K9 cookie cutters. TARDIS print skirts, shirts and dresses. Weeping Angel Christmas tree toppers. Blink and you’ll miss them (we’re just going to leave that reference there).
And because no one’s ever met a Whovian who doesn’t also harbour complicated feelings for the BBC Sherlock series, a corner of the pop-up will be dedicated to all things Cumberbatch and Freeman – ‘Consulting Detective’ mugs, DVDs and more.
It’s a beautiful union: Cuban food, Bacardi cocktails and smooth, summery tunes. El Coco (named after the palm tree planted in the first Cuban Bacardi distillery in 1862) is now open at the site of King Street’s Exchange Hotel to warm up the business end.
Let’s talk rum. Behind the bar will be 1806’s Sebastian Raeburn, who’ll be conjuring rum Negronis, so-called ‘Invisible Mojitos’, and his own version on the classic ‘Bacardi Cuba Libre’.
Pair one of Raeburn’s creations with a Beef Rib Stackwich (courtesy of Hammer and Tong’s executive chef Simon Ward) and you’re in business. Ward has already earned his Cuban stripes at the Cuban Jazz Festival, so you know that the stackwich (plus his soft shell crab tacos and Cuban chocolate cigars) will be winners.
If the title doesn’t spark the musical theatre-loving sensors of your brain, then surely the song titles ‘Hey Big Spender’ or ‘Rhythm of Life’ will.
In February next year, the Arts Centre’s Playhouse will be transformed into a seedy dance hall of ’60s New York: the world of Charity Hope Valentine. Sweet Charity tells the story of an eternally optimistic, tragically gullible ‘dance hall hostess’ looking for love. During her journey, she finds herself trapped in elevators, hiding in closets and joining the congregations of a new-age flower child religion. It’s silly, slapstick, romantic but – in the end – not the least bit predictable (really!). Song and dance-wise, you can expect everything from huge brassy numbers to jazzy ballads, plus the quirky, jerky moves of the ‘Rich Man’s Frug’, choreographed by the unmatched Bob Fosse, and immortalised in the Sweet Charity film of 1969, starring Shirley MacLaine.
The show touches down in Melbourne after scoring three Helpmann awards (sort of like Australia’s Tonys) – one being for an outstanding performance by leading lady Verity Hunt-Ballard, known for her practically perfect take on Mary Poppins in the 2010 run at Her Majesty’s Theatre.… Read more

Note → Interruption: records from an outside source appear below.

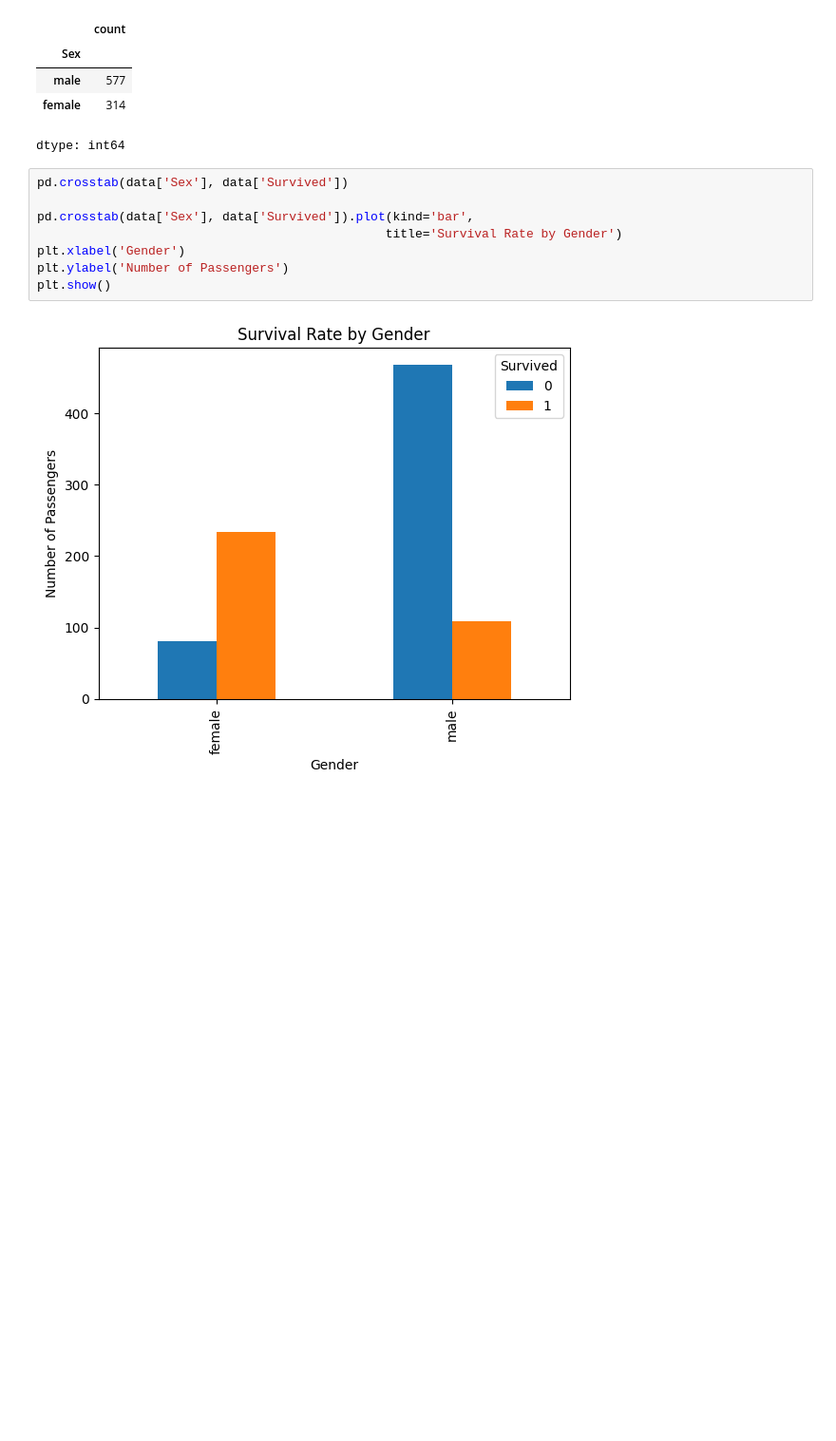
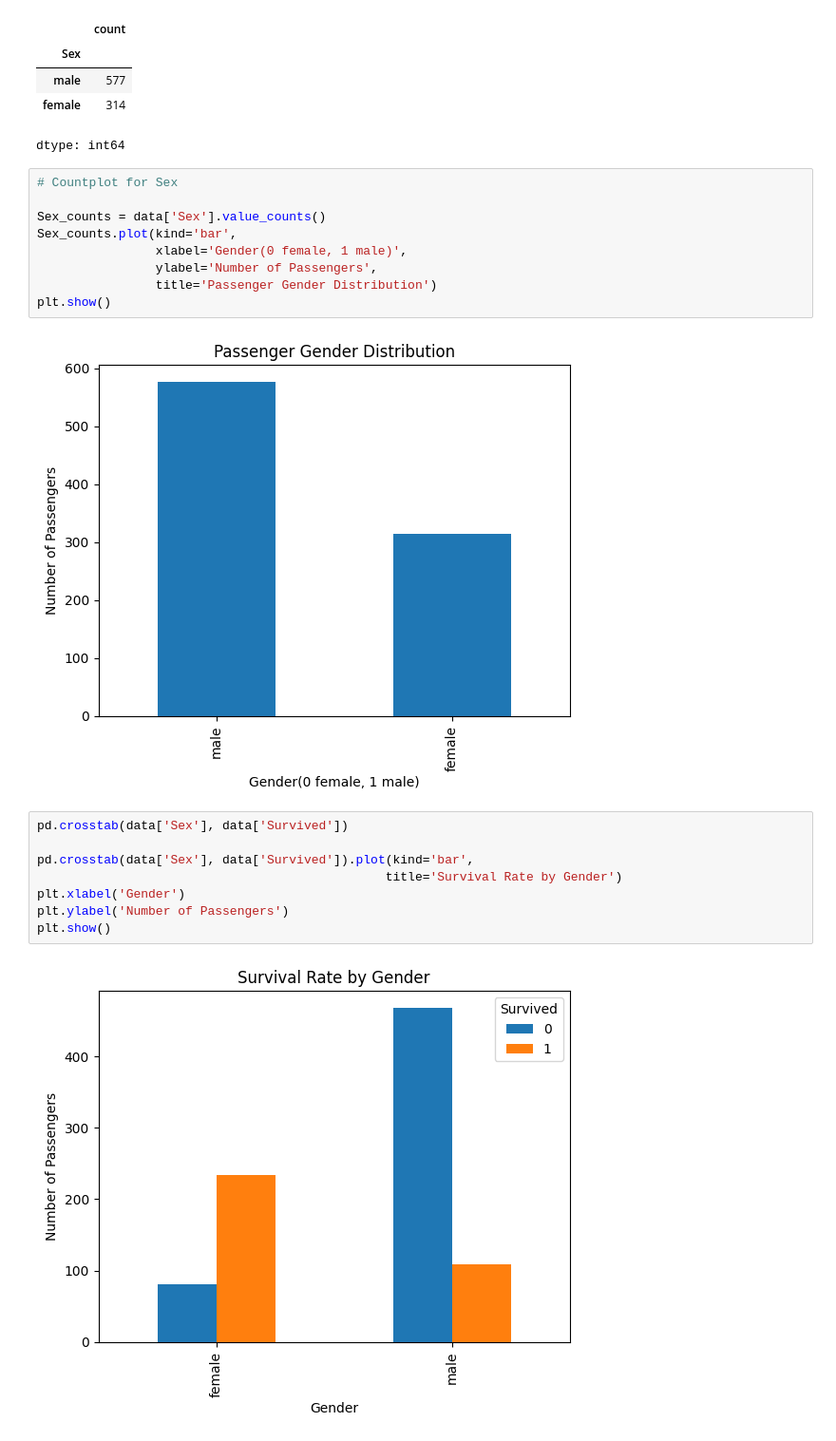
Before and after one commit to Ensues/Titanic-Survival-Prediction, a Jupyter notebook: Titanic_Survival_Prediction.ipynb, the cells around one changed output. Shown at 95% size. Drawn from its saved outputs; the diff is of its cells as text; blank space fills up the shorter version.

```diff
--- a/Titanic_Survival_Prediction.ipynb
+++ b/Titanic_Survival_Prediction.ipynb
@@ -136,6 +317,17 @@ data['Sex'].value_counts()
 | male | 577 |
 | female | 314 |
 dtype: int64
+# %%
+# Countplot for Sex
+
+Sex_counts = data['Sex'].value_counts()
+Sex_counts.plot(kind='bar',
+                xlabel='Gender(0 female, 1 male)',
+                ylabel='Number of Passengers',
+                title='Passenger Gender Distribution')
+plt.show()
+# %% [output]
+[figure, added]
 # %%
 pd.crosstab(data['Sex'], data['Survived'])
 
```
Also changed, not shown: parts of 60 cells of this notebook.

Today, it comes in the form of news that Fitzroy Street’s George Cinemas will be converted into a mid-size performing arts hub: the Alex Theatre, opening in February next year.
Earlier this year, the George Cinemas were closed by developers who planned to convert them into a block of apartments. Thankfully, progress was halted by entrepreneur and theatre producer Aleksander Vass, who couldn’t abide seeing yet another of St Kilda’s arts venues fall.

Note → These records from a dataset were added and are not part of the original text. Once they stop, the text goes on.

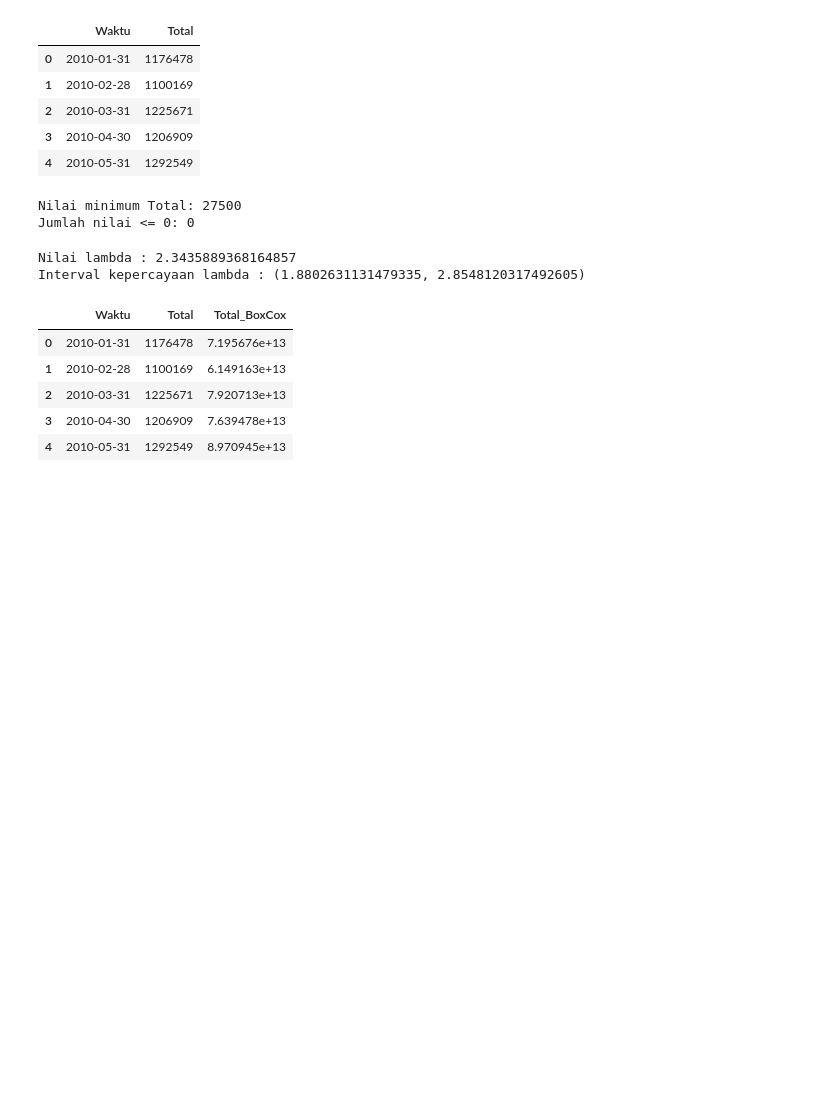
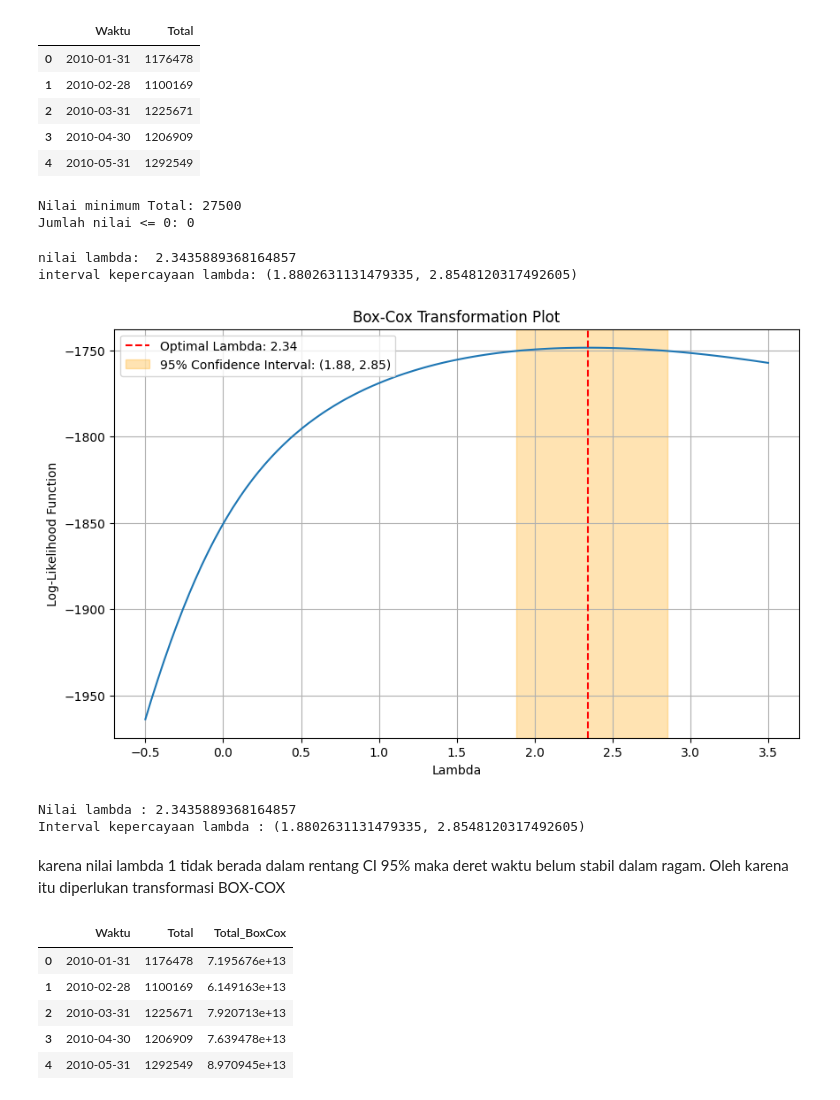
Before and after one commit to 18felasofa/Analisis-Deret-Waktu, a Jupyter notebook: Tugas_Kelompok_Minggu_4_rev.ipynb, the cells around one changed output. Drawn from its saved outputs; the diff is of its cells as text; code cells hidden in the pictures; blank space fills up the shorter version.

```diff
--- a/Tugas_Kelompok_Minggu_4_rev.ipynb
+++ b/Tugas_Kelompok_Minggu_4_rev.ipynb
@@ -240,6 +255,46 @@ print("Jumlah nilai <= 0:", (df_boxfirst['Total'] <= 0).sum())
 # %% [output]
 Nilai minimum Total: 27500
 Jumlah nilai <= 0: 0
+# %%
+from scipy.stats import boxcox,  boxcox_llf
+data,lambda_fit,ci=boxcox(df_boxfirst['Total'], alpha=0.05)
+
+print(f'nilai lambda: ',lambda_fit)
+print(f'interval kepercayaan lambda:', ci)
+# %% [output]
+nilai lambda:  2.3435889368164857
+interval kepercayaan lambda: (1.8802631131479335, 2.8548120317492605)
+# %%
+import numpy as np
+# Perluas rentang lambdas dari -0.5 sampai 3.5
+lambdas = np.linspace(-0.5, 3.5, 100)
+
+# Calculate log-likelihood for each lambda
+llf = [boxcox_llf(l, df_boxfirst['Total']) for l in lambdas]
+
+plt.figure(figsize=(10, 6))
+plt.plot(lambdas, llf)
+plt.axvline(
+    lambda_fit,
+    color='r',
+    linestyle='--',
+    label=f'Optimal Lambda: {lambda_fit:.2f}',
+)
+plt.axvspan(
+    ci[0],
+    ci[1],
+    color='orange',
+    alpha=0.3,
+    label=f'95% Confidence Interval: ({ci[0]:.2f}, {ci[1]:.2f})',
+)
+plt.xlabel('Lambda')
+plt.ylabel('Log-Likelihood Function')
+plt.title('Box-Cox Transformation Plot')
+plt.legend()
+plt.grid(True)
+plt.show()
+# %% [output]
+[figure, added]
 # %%
 # Transformasi Box-Cox pada data asli
 from scipy.stats import boxcox
@@ -254,4 +309,6 @@ print("Interval kepercayaan lambda :", ci)
 # %% [output]
 Nilai lambda : 2.3435889368164857
 Interval kepercayaan lambda : (1.8802631131479335, 2.8548120317492605)
+# %% [markdown]
+karena nilai lambda 1 tidak berada dalam rentang CI 95% maka deret waktu belum stabil dalam ragam. Oleh karena itu diperlukan transformasi BOX-COX
 # %%
```
Also changed, not shown: parts of 11 cells of this notebook.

Stepping up in front of media and local politicians at the site of the former cinemas, Vass proudly announced that the building will be transformed into three performing arts spaces.
“St Kilda residents have been blunt in telling me how much they want our theatres to succeed,” he said.… Read more

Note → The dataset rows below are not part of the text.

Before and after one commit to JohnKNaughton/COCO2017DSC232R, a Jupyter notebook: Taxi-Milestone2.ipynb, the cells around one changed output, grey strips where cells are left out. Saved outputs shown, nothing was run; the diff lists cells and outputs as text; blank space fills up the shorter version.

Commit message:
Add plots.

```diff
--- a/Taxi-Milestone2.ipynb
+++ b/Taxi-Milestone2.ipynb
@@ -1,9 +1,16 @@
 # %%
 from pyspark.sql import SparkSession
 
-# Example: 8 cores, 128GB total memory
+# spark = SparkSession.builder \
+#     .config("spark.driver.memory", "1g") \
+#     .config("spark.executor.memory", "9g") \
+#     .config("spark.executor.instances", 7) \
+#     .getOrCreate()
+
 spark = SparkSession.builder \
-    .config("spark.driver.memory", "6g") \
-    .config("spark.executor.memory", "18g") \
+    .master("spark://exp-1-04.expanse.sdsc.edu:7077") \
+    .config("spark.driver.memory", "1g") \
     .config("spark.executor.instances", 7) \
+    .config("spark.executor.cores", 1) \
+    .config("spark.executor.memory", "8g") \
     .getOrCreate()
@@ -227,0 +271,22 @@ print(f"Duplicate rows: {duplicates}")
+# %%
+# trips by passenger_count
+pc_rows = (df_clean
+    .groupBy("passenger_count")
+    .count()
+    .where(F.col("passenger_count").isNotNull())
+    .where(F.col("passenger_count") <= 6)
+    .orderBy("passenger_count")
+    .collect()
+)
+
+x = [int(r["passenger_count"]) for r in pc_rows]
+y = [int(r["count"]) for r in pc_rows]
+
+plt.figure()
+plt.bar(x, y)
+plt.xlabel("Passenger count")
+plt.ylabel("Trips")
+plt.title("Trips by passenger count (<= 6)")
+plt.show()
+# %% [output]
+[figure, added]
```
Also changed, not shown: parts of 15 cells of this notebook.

Inspired by similar Grrl Fests overseas, sideshow performer and self-confessed loud laugher Amy Broomstick launched the Melbourne bash in 2013, a riot of lady talent (or, more specifically, women-identifying talent, because trans-women are equally celebrated). Since its inception, the event’s grown exponentially, celebrating femme musos, cabaret and spoken word.
Grrl Fest makes it clear that everyone’s welcome (including dudes), but only women-identifying talent is showcased. For anyone pondering the necessity for such an event, just check out the women to men ratio on the forthcoming festival line-ups. Not to drop anyone in it, but when Broomstick contacted a major summer festival and encouraged them to include some more female artists, the response was that said festival was “interested in new ideas”. What the? Since when has the inclusion of ladies on a bill been a new idea? We reel.
Grrl Fest also provides a safe festival space and none of us need a reminder that it’s not entirely risk free out there, especially if you’re not a fella.